The Company is primarily engaged in the business of sale of Vacation Ownership and other related services in India. As such, the Company operates in a single segment and there are no separate business and geographic reportable segments for the purpose of Indian Accounting Standard 108 on Segment Reporting.


During this year under review, the Consolidated Turnover of the Company was Rs 13596.09 Lakhs as compared to 8129.69 Lakhs for the Previous Year and the Standalone Turnover of the Company was Rs 12273.42 Lakhs as compared to Rs 8085.87 Lakhs for the Previous Year.

Your Company had a Consolidated Net Profit (After deducting Finance Cost and Depreciation) of Rs 1263.87 Lakhs as compared to Net Loss of Rs 4371.61 Lakhs for the Previous Year. The Standalone Net Loss of Rs 14674.43 Lakhs as compared to Rs 626.83 Lakhs for the Previous Year.

Financial performance overview

Analysis of financial statements for FY 2022-23 is provided below:

Key Financial Ratio Analysis:

In accordance with SEBI (Listing Obligations and Disclosure Requirement 2018) (Amendment) Regulations, 2018, the Company is required to give details of significant changes (Change of 25% or more as compared to the immediately previous financial year) in key sector specific financial ratios.

A comparative table showing synopsis of FY 2022-23 versus FY 2021-22 of Key Financial Ratio is provided below:

(Rs in Lakhs)

Ratios 2023 2022 (Restated) Definition Explanations / Remarks
Current Ratio 0.302 0.293 Current Assets / Current Liabilities Due to increase in current assets in current FY
Debt-equity Ratio 0.313 0.554 Total Debt (1) / Shareholders Fund Debt has reduced in the current FY compared to previous FY
Debt-service coverage Ratio -0.83 0.448 Earnings Available for debt service / Debt Service Due to Impairment and increase in losses.
Return on equity -0.329 -0.012 Net profit after taxes / Average shareholder funds Due to increase in loss in current FY
Trade receivable turnover ratio 7.269 5.709 Sales / Trade receivables Due to marginal increase in sales compared to previous FY
Inventory turnover Ratio 29.774 15.750 Sales / Average inventory Due to marginal increase in sales compared to previous FY
Trade payables turnover ratio 14.752 10.076 Sales / Trade payables Due to marginal increase in sales and decrease in trade payables compared to previous FY
Net capital turnover Ratio -0.704 -0.376 Sales / Working capital Due to increase in sales compared to previous year.
Ratios 2023 2022 (Restated) Definition Explanations / Remarks
Net profit ratio -2.287 -0.111 Net profit after tax / Sales Due to Impairment losses.
Return on capital employed -0.232 0.012 Earnings before interest and taxes / Capital employed (2) Due to Impairment losses.
Return on investment N/A N/A Income generated from investments / Time weighted average investments N/A
Operating Profit ratio 28.78 -101.36 Earnings before Interest, Tax and Amortization / Net Operating Income Due to increase in marginal sales in current year.
Return on Net worth -0.132 -0.01 Net Operating Income / Shareholders equity Due to increase in loss in current FY
Interest Coverage Ratio 4.93 0.70 Earnings before Interest and Tax / Interest Expenses Due to Repayment of loans in current year.

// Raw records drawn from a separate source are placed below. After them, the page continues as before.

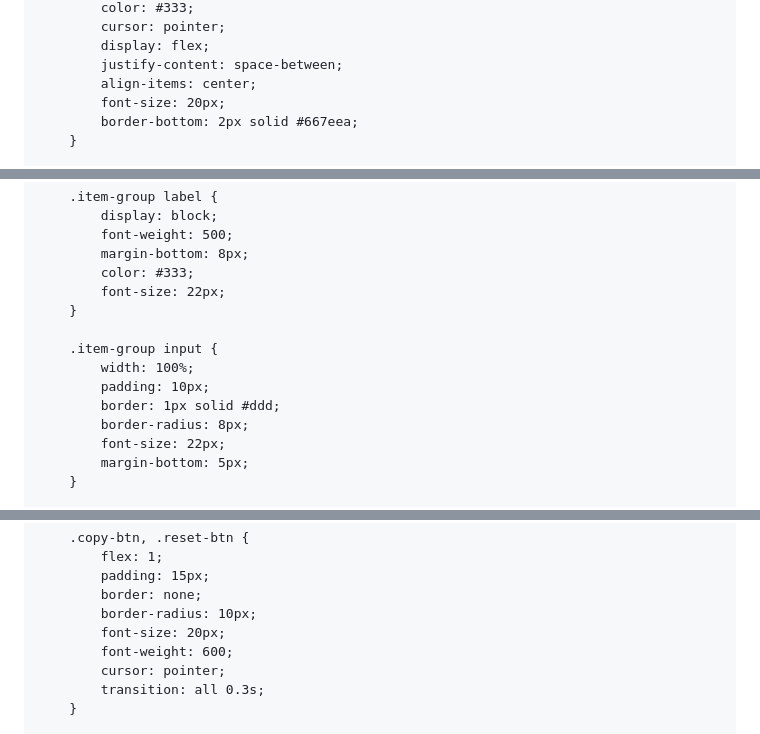
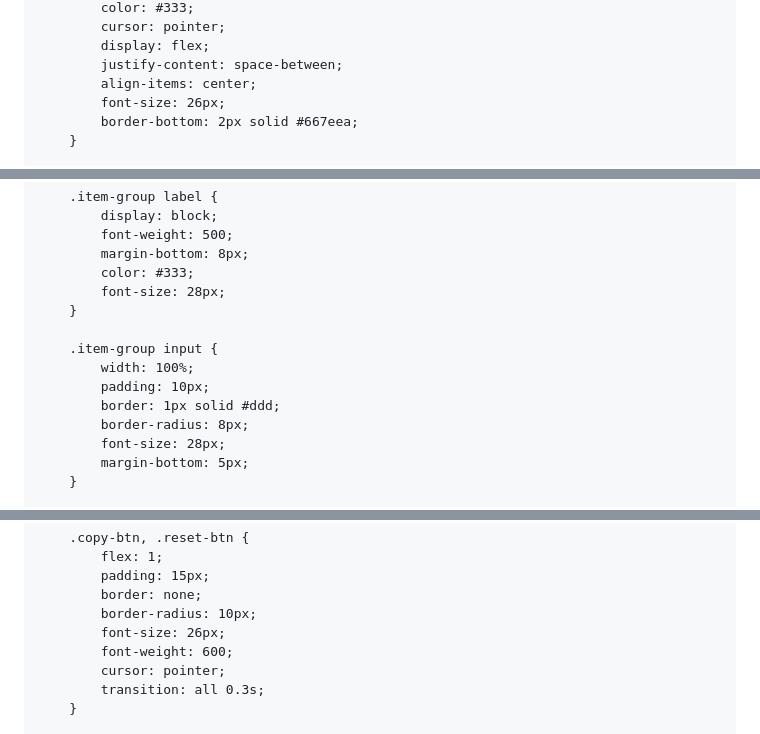
Before and after one commit to msko1319kk/mobile-budget, a Markdown page: README.md, 3 parts joined by grey strips. GitHub-like rendering.

```diff
--- a/README.md
+++ b/README.md
@@ -81,7 +81,7 @@
             display: flex;
             justify-content: space-between;
             align-items: center;
-            font-size: 20px;
+            font-size: 26px;
             border-bottom: 2px solid #667eea;
         }
 
@@ -124,7 +124,7 @@
             font-weight: 500;
             margin-bottom: 8px;
             color: #333;
-            font-size: 22px;
+            font-size: 28px;
         }
 
         .item-group input {
@@ -132,7 +132,7 @@
             padding: 10px;
             border: 1px solid #ddd;
             border-radius: 8px;
-            font-size: 22px;
+            font-size: 28px;
             margin-bottom: 5px;
         }
 
@@ -193,7 +193,7 @@
             padding: 15px;
             border: none;
             border-radius: 10px;
-            font-size: 20px;
+            font-size: 26px;
             font-weight: 600;
             cursor: pointer;
             transition: all 0.3s;
```
Also changed, not shown: other parts of README.md (+1 -1 lines).
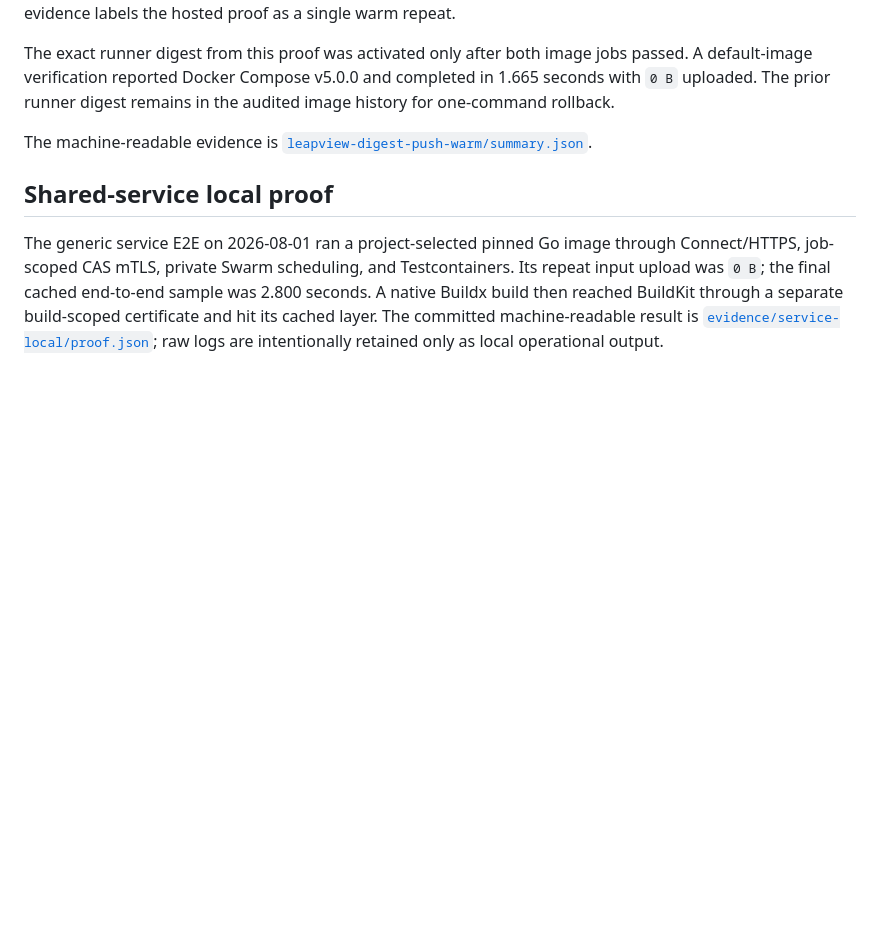
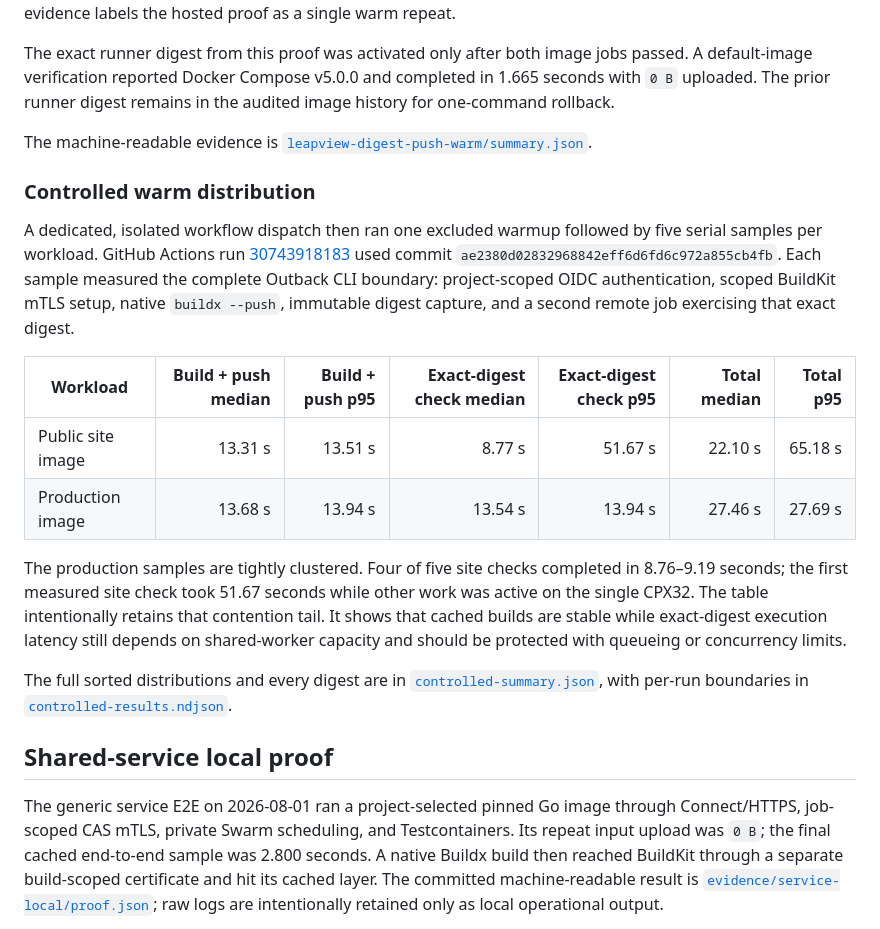
Before and after one commit to flidai/autback, a Markdown page: docs/benchmarks.md, the part around the change. GitHub-like rendering; blank space fills up the shorter version.

Commit message:
docs: record controlled digest push benchmark

```diff
--- a/docs/benchmarks.md
+++ b/docs/benchmarks.md
@@ -116,6 +116,32 @@ for one-command rollback.
 The machine-readable evidence is
 [`leapview-digest-push-warm/summary.json`](../evidence/benchmarks/leapview-digest-push-warm/summary.json).
 
+### Controlled warm distribution
+
+A dedicated, isolated workflow dispatch then ran one excluded warmup followed by five
+serial samples per workload. GitHub Actions run
+[30743918183](https://github.com/flidai/leapview/actions/runs/30743918183) used commit
+`ae2380d02832968842eff6d6fd6c972a855cb4fb`. Each sample measured the complete Outback
+CLI boundary: project-scoped OIDC authentication, scoped BuildKit mTLS setup, native
+`buildx --push`, immutable digest capture, and a second remote job exercising that exact
+digest.
+
+| Workload | Build + push median | Build + push p95 | Exact-digest check median | Exact-digest check p95 | Total median | Total p95 |
+| --- | ---: | ---: | ---: | ---: | ---: | ---: |
+| Public site image | 13.31 s | 13.51 s | 8.77 s | 51.67 s | 22.10 s | 65.18 s |
+| Production image | 13.68 s | 13.94 s | 13.54 s | 13.94 s | 27.46 s | 27.69 s |
+
+The production samples are tightly clustered. Four of five site checks completed in
+8.76–9.19 seconds; the first measured site check took 51.67 seconds while other work was
+active on the single CPX32. The table intentionally retains that contention tail. It
+shows that cached builds are stable while exact-digest execution latency still depends
+on shared-worker capacity and should be protected with queueing or concurrency limits.
+
+The full sorted distributions and every digest are in
+[`controlled-summary.json`](../evidence/benchmarks/leapview-digest-push-warm/controlled-summary.json),
+with per-run boundaries in
+[`controlled-results.ndjson`](../evidence/benchmarks/leapview-digest-push-warm/controlled-results.ndjson).
+
 ## Shared-service local proof
 
 The generic service E2E on 2026-08-01 ran a project-selected pinned Go image through
```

 (1) Total debt comprise of long term debt, current maturities of long term debt and short term borrowings.

 (2) Capital employed comprise of Networth, total debt and Deferred tax liability


This Management Discussion and Analysis contain forward looking statements that reflects your Companys current views with respect to future events and financial performance. The actual results may differ materially from those anticipated in the forward-looking statements as a result of many factors.

For and on behalf of the Board of Directors of
DIN:00815456 DIN:01905757